Search the listing below for the word "index", and copy every line in which it turns up.

┌────────

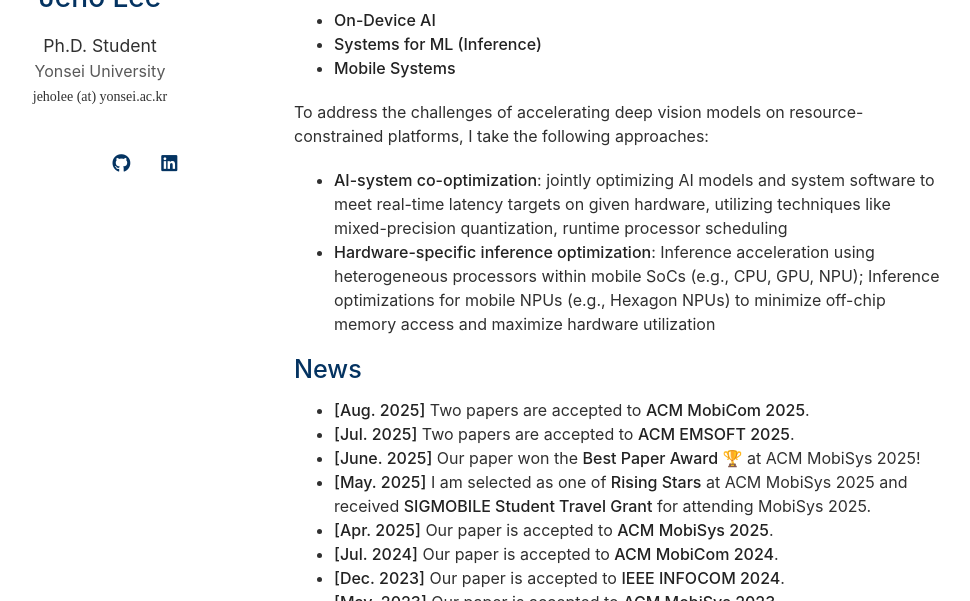
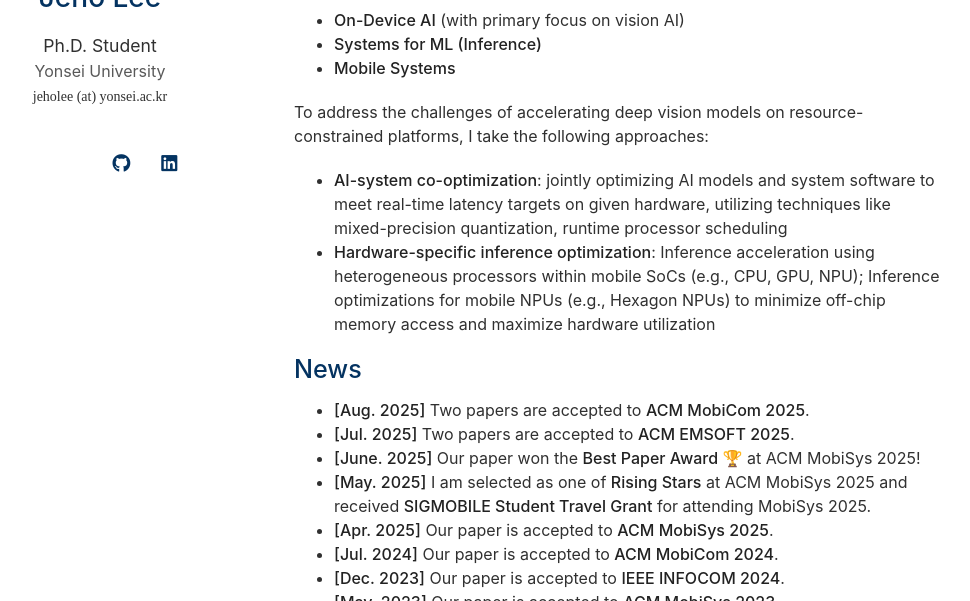
Before and after one commit to jeho-lee/jeho-lee.github.io, a Jekyll site: the page built from index.md, in a window 1280 px wide and 900 px high, cut to the strip 299-900 px from the top of the window. Shown: the whole strip, without its empty margins (176-1146 px from the left). Built offline with Jekyll 4.4.1, drawn with Linux system fonts in a browser that asks for light colours; nearby versions of some CDN libraries; a style sheet for code colours, icons or effects is not loaded; our own code applies the rules of GitHub Pages for plain Markdown files.

Commit message:
Specify focus on vision AI in research interests

```diff
--- a/index.md
+++ b/index.md
@@ -6,7 +6,7 @@ layout: homepage
 
 I am a Ph.D. student at Yonsei University, working under the supervision of <u><strong><a href="https://mobed.yonsei.ac.kr/">Prof. Hojung Cha</a></strong></u>. My research focuses on building real-time, on-device vision AI systems for mobile and edge platforms, enabling next-generation spatial computing applications such as AR/XR and autonomous systems. My core research interests include:
 
-- **On-Device AI**
+- **On-Device AI** (with primary focus on vision AI)
 - **Systems for ML (Inference)**
 - **Mobile Systems**
 
```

└────────

- _Written response_:
Before and after one commit to jeho-lee/jeho-lee.github.io, a Jekyll site: the page built from index.md, in a window 1280 px wide and 900 px high, cut to the strip 299-900 px from the top of the window. Shown: the whole strip, without its empty margins (176-1146 px from the left). Built offline with Jekyll 4.4.1, drawn with Linux system fonts in a browser that asks for light colours; nearby versions of some CDN libraries; a style sheet for code colours, icons or effects is not loaded; our own code applies the rules of GitHub Pages for plain Markdown files.
--- a/index.md
+++ b/index.md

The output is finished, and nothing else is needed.